Plenty of chances for a Halloween tradition
Two area venues have weekend performances of ‘The Rocky Horror Picture Show’
Anyone hankering for a Halloween treat should consider the “Rocky Horror Picture Show.”
Although far more funny than scary, “Rocky Horror” moves front and center on two stages this weekend. In addition, if horror looks more appealing on a flat screen rather than in person, FOX is presenting a fresh new version, starring “Orange Is The New Black” star Laverne Cox as Dr. Frank N. Furter, tonight at 8 p.m. The movie’s original star, Tim Curry, will return as the narrator of the television show, now sub-titled “Let’s Do the Time Warp.”
“Rocky Horror Picture Show” follows an innocent, newly engaged couple, Brad and Janet, as they seek shelter at a dark, old castle after their car breaks down on a dark and stormy night. Their encounter with Dr. Frank N. Furter, his creation Rocky and an assortment of crazy creatures gives the audience quite an eyeful and earful of offbeat entertainment.
On one stage, “Rocky” will return to the Pajama Factory, 1307 Park Ave., this weekend, with 7 p.m. performances tonight, Friday and Saturday, and additional 11 p.m. shows Friday and Saturday.

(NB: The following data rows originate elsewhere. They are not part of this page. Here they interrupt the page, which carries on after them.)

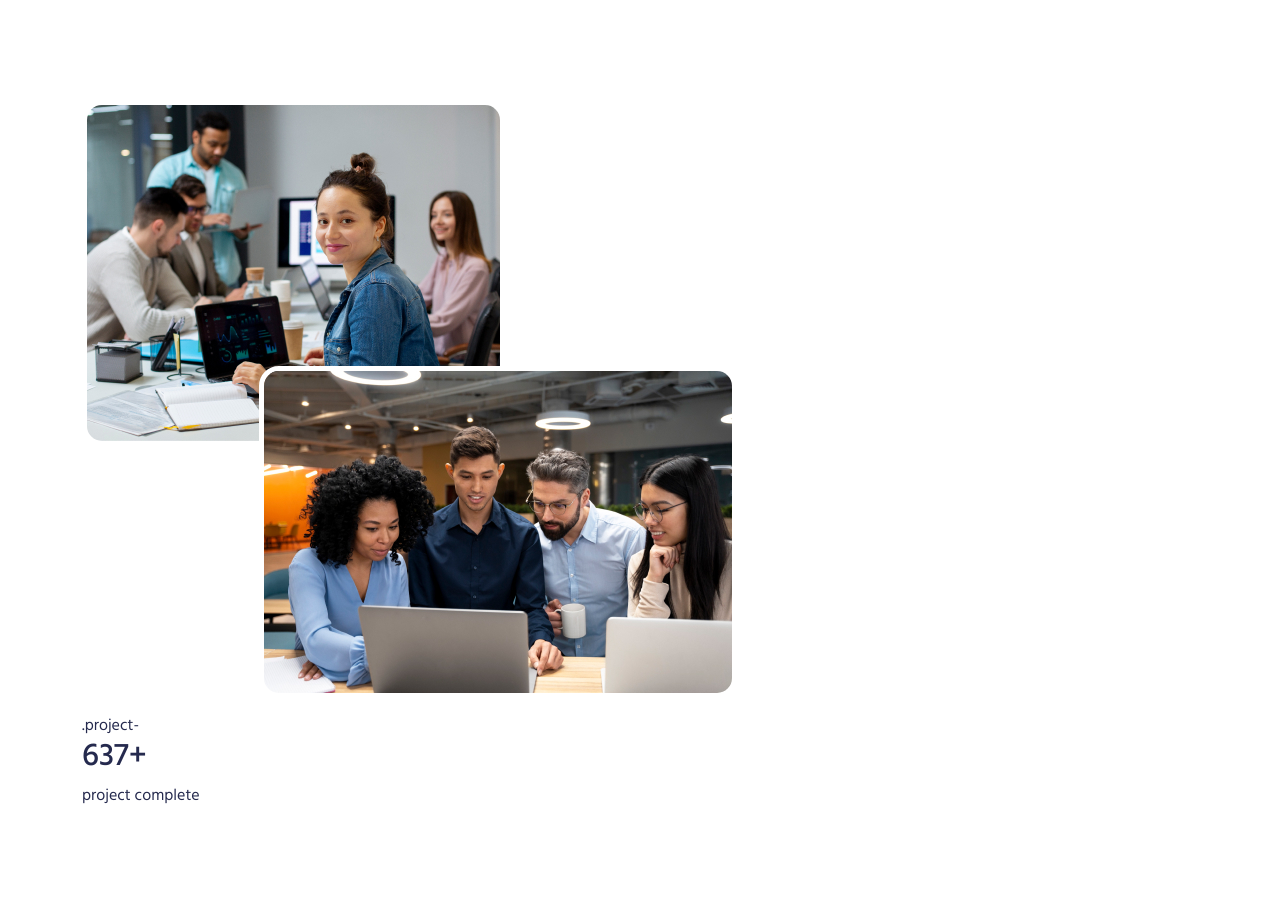
Repository: tagnam/mirehel2.0
Page: about.html
An editor plug-in stored every save of this project. The page is shown before and after a run of saves, followed by the edit.
The browser window is 1280 px wide. The pictures show the whole page.

Above is the page before, as saved 2025-02-03 11:58:56.

### about.html
<!DOCTYPE html>
<html lang="en">
<head>
    <meta charset="UTF-8">
    <meta name="viewport" content="width=device-width, initial-scale=1.0">
    <title>about</title>
    <link href="https://cdn.jsdelivr.net/npm/bootstrap@5.0.2/dist/css/bootstrap.min.css" rel="stylesheet" integrity="sha384-EVSTQN3/azprG1Anm3QDgpJLIm9Nao0Yz1ztcQTwFspd3yD65VohhpuuCOmLASjC" crossorigin="anonymous">
    <link rel="stylesheet" href="style/css/animation.css">
    <link rel="stylesheet" href="style/css/style.css">
    <link rel="stylesheet" href="style/css/animation.css">
</head>
<body>
<!--======================================== about section ==================================== -->


<section>
    <div class="container">
        <div class="row">
            <div class="col-lg-6">
                <div class="about-left">
                    <figure class="about-img-container">
                        <img class="about-img-001 A-image01" src="images/about-img-1.jpg" alt="">
                        <img class="about-img-001 A-image02" src="images/about-img-2.jpg" alt="">
                    </figure>
                    <div class="project-counter">
                        .project-
                        <div class="project-number">
                            <h2>637+</h2>
                            <p> project complete </p>
                        </div>

                    </div>

                </div>
            </div>
            <div class="col-lg-6"></div>
        </div>
    </div>
</section>

<!--======================================== end about section ==================================== -->












    <script src="https://cdn.jsdelivr.net/npm/bootstrap@5.0.2/dist/js/bootstrap.bundle.min.js" integrity="sha384-MrcW6ZMFYlzcLA8Nl+NtUVF0sA7MsXsP1UyJoMp4YLEuNSfAP+JcXn/tWtIaxVXM" crossorigin="anonymous"></script>
    <script src="https://cdn.jsdelivr.net/npm/@popperjs/core@2.9.2/dist/umd/popper.min.js" integrity="sha384-IQsoLXl5PILFhosVNubq5LC7Qb9DXgDA9i+tQ8Zj3iwWAwPtgFTxbJ8NT4GN1R8p" crossorigin="anonymous"></script>
    <script src="https://cdn.jsdelivr.net/npm/bootstrap@5.0.2/dist/js/bootstrap.min.js" integrity="sha384-cVKIPhGWiC2Al4u+LWgxfKTRIcfu0JTxR+EQDz/bgldoEyl4H0zUF0QKbrJ0EcQF" crossorigin="anonymous"></script>
</body>
</html>

### style/css/style.css

@import url('https://fonts.googleapis.com/css2?family=Hind:wght@300;400;500;600;700&family=Inter:ital,opsz,wght@0,14..32,100..900;1,14..32,100..900&family=Open+Sans:ital,wght@0,300..800;1,300..800&family=Oswald:wght@200..700&family=Poppins:ital,wght@0,100;0,200;0,300;0,400;0,500;0,600;0,700;0,800;0,900;1,100;1,200;1,300;1,400;1,500;1,600;1,700;1,800;1,900&family=Raleway:ital,wght@0,100..900;1,100..900&family=Roboto:ital,wght@0,100;0,300;0,400;0,500;0,700;0,900;1,100;1,300;1,400;1,500;1,700;1,900&family=Urbanist:ital,wght@0,100..900;1,100..900&display=swap');
@import url("https://cdn.jsdelivr.net/npm/bootstrap-icons@1.11.3/font/bootstrap-icons.min.css");
*{
    margin: 0;
    padding: 0;
    box-sizing: border-box;
}

:root{
    --primary-color: #252A4E;
    --secondary-color: #a249ed;

}

body{
    font-family: "Hind", serif;

    color:#252A4E;
}

section{
    padding: 100px 0;
}

.row-container{
    margin-top: 50px;
}
.banner-section{
    background-image: url(/images/banner-bg.webp);
    background-size: cover;
    background-position: center;
    /* background-attachment: fixed; */
    /* height: 100vh; */
    position: relative;
    margin: 15px;
    padding: 8px;
}
.section-btn{
    height: 100%;
    display: flex
;
    justify-content: flex-end;
    align-items: flex-end;
}

.title{
    font-size: 55px;
    font-weight: 800;
    line-height: 1;
}

.banner-img{
    position: relative;
    bottom: -89px;
}
.banner-content{
    margin-top: 100px;
    padding-right: 100px;
}

.banner-title{
    font-size: 70px;
    font-weight: 800;
    line-height: 1;
}

.banner-text{
    font-size: 20px;
    font-weight: 400;
    line-height: 1.5;
    margin-top: 20px;
    color:#515670;
}

.banner-title span{
    color: var(--secondary-color);
}
.sub-heading{
    position: relative;
    display: inline-block;
    font-size: 16px;
    letter-spacing: 0.32px;
    line-height: 26px;
    font-weight: 400;
    font-family: var(--galada);
    text-transform: uppercase;
    background: linear-gradient(90deg, #FFA835 -3.85%, #FA3DCC 97.3%, #FA3AD0 100%);
    background-clip: text;
    -webkit-background-clip: text;
    -webkit-text-fill-color: transparent;

    margin-bottom: 12px;
}




.banner-icon{
    width: 100%;
    background: linear-gradient(90deg, #9255CE -2.17%, #BE60FF 100%);
    box-shadow: 0px 0px 20px 0px rgba(0, 0, 0, 0.08);
    border-radius: 30px 45px 30px 30px;
    position: relative;
    padding: 20px;
    top: 28px;
    right: -13px;
}

.banner-icon h2{
    font-size: 45px;
    font-weight: 800;
    /* line-height: 1.5; */
    color: #fff;
    /* margin-bottom: 20px; */
    text-align: start;
    margin: unset;
    line-height: 38px;
    padding: 10px;
}

.banner-icon h4{
    font-size: 27px;
    font-weight: 600;
    line-height: 1.5;
    color: #fff;
    /* margin-top: 20px; */
    text-align: start;
    text-transform: uppercase;
}


.marquee-content{
    background: linear-gradient(90deg, #70DBFF 0%, #DD98FF 100%);
    border-radius: 0 0 35px 30px;
    overflow: hidden;
    padding: 23px 45px;
    width: 100%;
    position: absolute;
    left: 9px;
    bottom: -12px;
    display: flex;
    justify-content: space-between;
    align-items: center;
}


/* <!--===================================== about section end ========================================--> */
.about-right-container{
    padding-left: 50px;
}
.about-text p{
    font-size: 18px;
    line-height: 1.5;
    color: #515670;
    margin-top: 20px;
}

.about-img{
    position: relative;
    transform: translate(30px, 30px);
    width: 100%;
}

.about-figure{
    position: relative;
  background-color: aqua;
  padding: 20px;
}


.about-list{

    list-style: none;
    padding: unset;
}

.about-list li{
    display: flex;
    align-items: center;
    margin-bottom: 20px;
    justify-content: space-between;
}

.about-icon{

    display: flex;
    justify-content: center;
    align-items: center;
    background-color:var(--secondary-color);
    width: 78px;
    height: 84px;
    background: linear-gradient(90deg, #5A1CCB -2.17%, #815EDC 100%);
    border-radius: 50px 6px 6px 6px;
}

.about-icon .bi{
    font-size: 45px;
    color: #fff;
    display: flex;
    justify-content: center;
    align-items: center;
}


.about-list-title{
    font-size: 27px;
    line-height: 1.16;
    margin-bottom: 4px;
    font-weight: 600;
}

.about-list-text p{
    font-size: 16px;
    line-height: 1.5;
    color: #515670;
    margin: unset;
}
/* <!--===================================== about section end ========================================--> */




/* <!--===================================== service section start ========================================--> */

.service-index {
    width: 100%;
    display: flex;
    justify-content: center;
    align-items: center;
}

.service-index h2{
    position: relative;
    display: inline-block;

    letter-spacing: 0.32px;
margin: unset;
    font-weight: 600;
    font-family: var(--galada);
    text-transform: uppercase;
    background: linear-gradient(90deg, #FFA835 -3.85%, #FA3DCC 97.3%, #FA3AD0 100%);
    background-clip: text;
    -webkit-background-clip: text;
    -webkit-text-fill-color: transparent;

}

.service-title h3{
    font-size: 40px;
    font-weight: 800;
    line-height: 1;
    color: #252A4E;
    margin-bottom: 20px;
}

.service-row{
    border-bottom: 2px solid red;
    margin-bottom: 30px;
}

.service-icon{
    display: flex;
    justify-content: center;
}

.service-icon .bi{
    font-size: 45px;
    color:red;
    display: flex;
    justify-content: center;
    align-items: center;
}
/* <!--===================================== service section end ========================================--> */




/* <!--===================================== project section start========================================--> */




/* <!--===================================== project section start========================================--> */





/* <!--===================================== testimonial section start========================================--> */


.testimonial-card{
    background: linear-gradient(90deg, #70DBFF 0%, #DD98FF 100%);
    padding: 0px 20px;
    border-radius: 20px;
}


.testimonial-img{
    height: 58px;
    width: 58px;
    background: red;
    border-radius: 64%;
    border: 2px solid;
}

.testimonial-top{
    padding-bottom: 20px;
    border-bottom: 1px solid #fff;

}


.testimonial-bottom h2{
    font-size: 65px;
    font-weight: 600;
    line-height: 1.5;
    color: #fff;
    margin-top: 20px;
    text-align: start;
    text-transform: uppercase;
}

.testimonial-bottom p{
    font-size: 20px;
    line-height: 1.5;
    color: #fff;
    margin: unset;
}

  .testimonial .testimonial-content {
    margin: 10px 10px 0;
    /* background: #efefef; */
    padding: 0px 60px;
    position: relative;
    border: none;
    border-radius: 8px;
    font-style: italic;
    font-size: 25px;
    border: 2px solid;
    border-radius: 20px;
  }

  .testimonial .testimonial-content:before,
  .testimonial .testimonial-content:after {
    content: "\201C";
    position: absolute;
    font-size: 80px;
    line-height: 1;
    color: #757f9a;
    font-style: normal;
  }

  .testimonial .testimonial-content:before {
    top: 0;
    left: 10px;
  }

  .testimonial .testimonial-content:after {
    content: "\201D";
    right: 10px;
    bottom: -0.5em;
  }

.testimonial-start{
    display: flex    ;
        justify-content: left;
        align-items: center;
        margin: 20px 0px;
}

.testimonial-start .bi{
    margin: 0px 5px;
    font-size: 20px;
}
/* <!--===================================== testimonial section start========================================--> */

/* <!--===================================== project section start========================================--> */
.project-img{
    height: 550px;
}

.project-card .project-img {
    transition: 1ms ease-in-out;
}

.project-card:hover .project-img{
    transform: scaleX(1) scaleY(1) scaleZ(0.1) rotateX(15deg) rotateY(0deg) rotateZ(0deg) translateX(0px) translateY(0px) translateZ(0px) skewX(0deg) skewY(0deg);
}

.project-content{
    margin-top: -100px;
    z-index: 1;
}
/* <!--===================================== project section end========================================--> */



/* <!--===================================== choice section start========================================--> */

.choice-container{
    position: relative;
    padding: 10px;
    background-color: transparent;
height: 400px;
border: 15px solid transparent;
  /* border-image:linear-gradient(180deg, red 0%, #00000000 90.04%); */
  /* border-image:linear-gradient(180deg, #00000000  0%, red 90.04%); */
  border-image-slice: 1;
border-radius: 20px;
background: linear-gradient(white, white) padding-box,
linear-gradient(180deg, red 0%, #00000000 90.04%) border-box;
}

/* <!--===================================== choice section end========================================--> */


















/* ----------------------------new about  */

.about-img-container{
    position: relative;
}
.about-img-001{
    border-radius: 20px;
    border: 5px solid #fff;
}

.A-image01{

}

.A-image02{
    margin-top: -80px;
    margin-left: 177px;
}

Loaded but not shown: style/css/animation.css (no stored copy; drawn as an empty file)

After the next 3 saves:
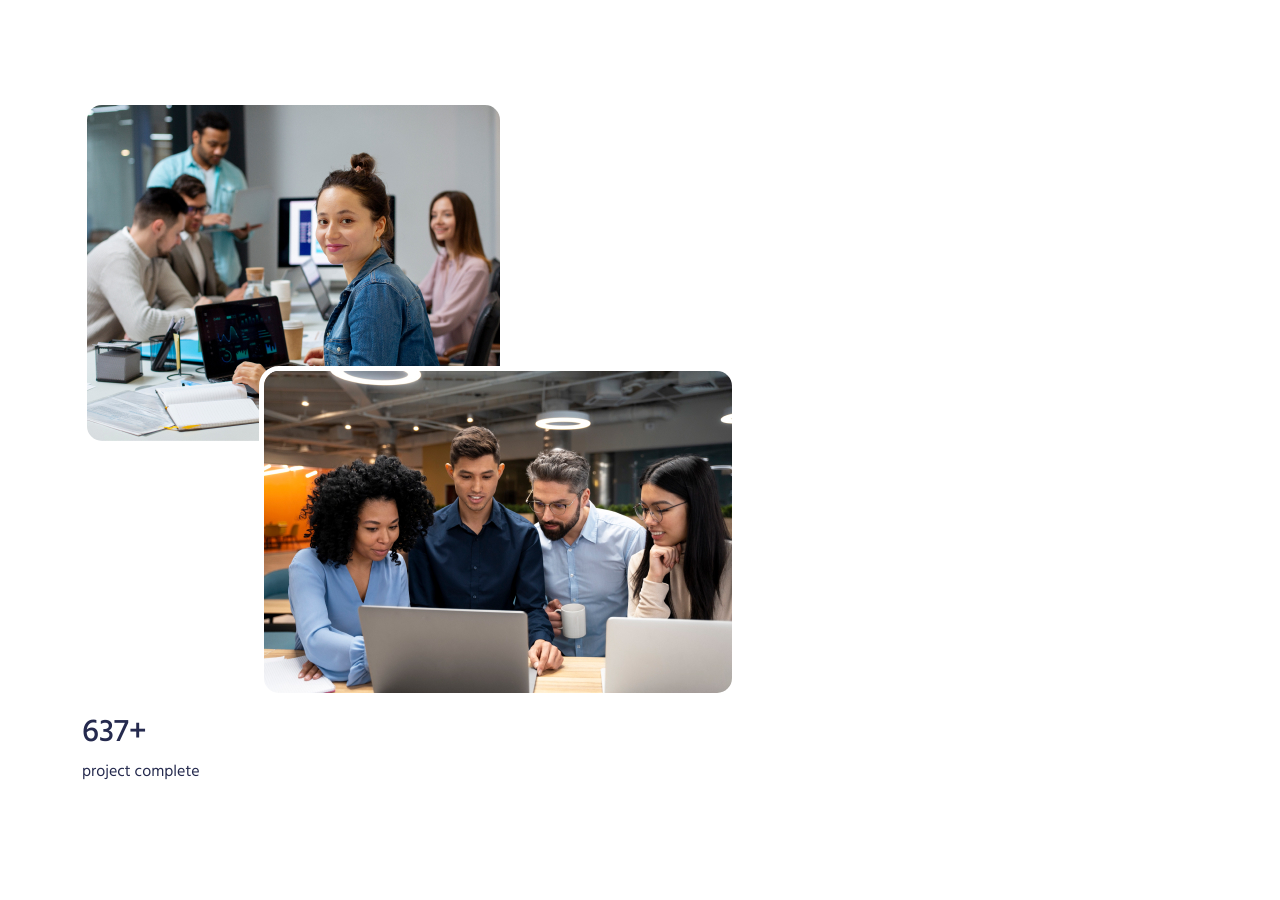
The 3 saves are shown as one change because they came seconds apart.
The last was saved 10 s later.
--- a/about.html
+++ b/about.html
@@ -23,7 +23,9 @@
                         <img class="about-img-001 A-image02" src="images/about-img-2.jpg" alt="">
                     </figure>
                     <div class="project-counter">
-                        .project-
+                        <div class="project-icon">
+
+                        </div>
                         <div class="project-number">
                             <h2>637+</h2>
                             <p> project complete </p>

On another stage, while the weather outside is nippy, it is pleasantly warm upstairs at Millbrook Playhouse, 258 Country Club Lane, Mill Hall, as the 2016 version of “Rocky” unfolds — make that explodes — on the Main Stage. Richard O’Brien’s warped rock musical has 7:30 p.m. performances tonight, Friday and Saturday, with 11 p.m. shows Friday and Saturday at the old barn theater. Theatergoers approaching the box-office will see a poster alert: “Rocky Horror Show is not recommended for those easily offended. We handle mature matters in immature ways.”
While the poster also cautions that the song lyrics for the show may also make it “not everyone’s cup of tea,” no one at one of last weekend’s performance needed that alert. The good-sized audience talked back to the actors, chanted a bit of the lyrics, recited some of the dialogue, laughed at the expletives — all of which is encouraged — and waved their wands and threw confetti and playing cards from the “prop bags” handed out to audiences on their way in.
After last year’s successful “summer stock in the fall” fundraiser, artistic director David Leidholdt and the board of directors undoubtedly realized that although some of Millbrook’s traditional patrons raised their eyebrows in dismay at this production, there still is a very strong following — including much younger theatergoers – for this campy show based upon the 1975 movie.
Although the storyline is not always coherent, the Millbrook production clicks on every level. Special attention must be paid to the designers, with some outstanding work on the set and lighting. There is a wild array of colorful costumes, with racy outfits for the girls and high heels and fishnet stockings displayed by a couple of men. Riff Raff, with his leather corset and silver-beaded leggings, is a sight to behold.
But it is Brad Foster Reinking, reprising his role as Dr. Frank N. Furter, who gives an electrifying performance. Flaunting his role as the mad scientist, the fun-loving, hard-partying Reinking struts around, hitting and holding high notes while singing many of the show’s score.
There are at least a half dozen actors, including some back from this summer’s shows, who also raise this production to a high level with their energetic singing, dancing and bits of raw humor.
Alexandra Frost is the damsel in distress, Janet; Rachael Marie Synder is Magenta, with James Cella as her brother (and lover) Riff Raff; Nicholas Miller plays Rocky, the mad doctor’s “perfect” creation; and Christina Kidd is Columbia, and the show’s dance captain, with Brett Epsteinn funny in handling the narrator chores.
Charlotte Evans is music director, with Alex Perez choreographing the frequent crazy, dance movements. Seth F. Wollam plays the saxophone and conducts the band playing the rock score including “Sweet Transvesite,” “Hot Patootie,” “Damn it, Janet” and the pulsating “Time Warp.”
With a running time of slightly less than two hours, Matt Spencer encourages the audience before the show and during intermission to interact and invites them to join him on stage. But it is Leidholdt, who in directing this show, has inserted some new faces plus a giving a fresh look and lots of zest. To this production. Millbrook’s “Rocky Horror” has lots of maniacal momentum and is simply scintillating.
For more information or to buy ticket, visit www.millbrookplayhouse.org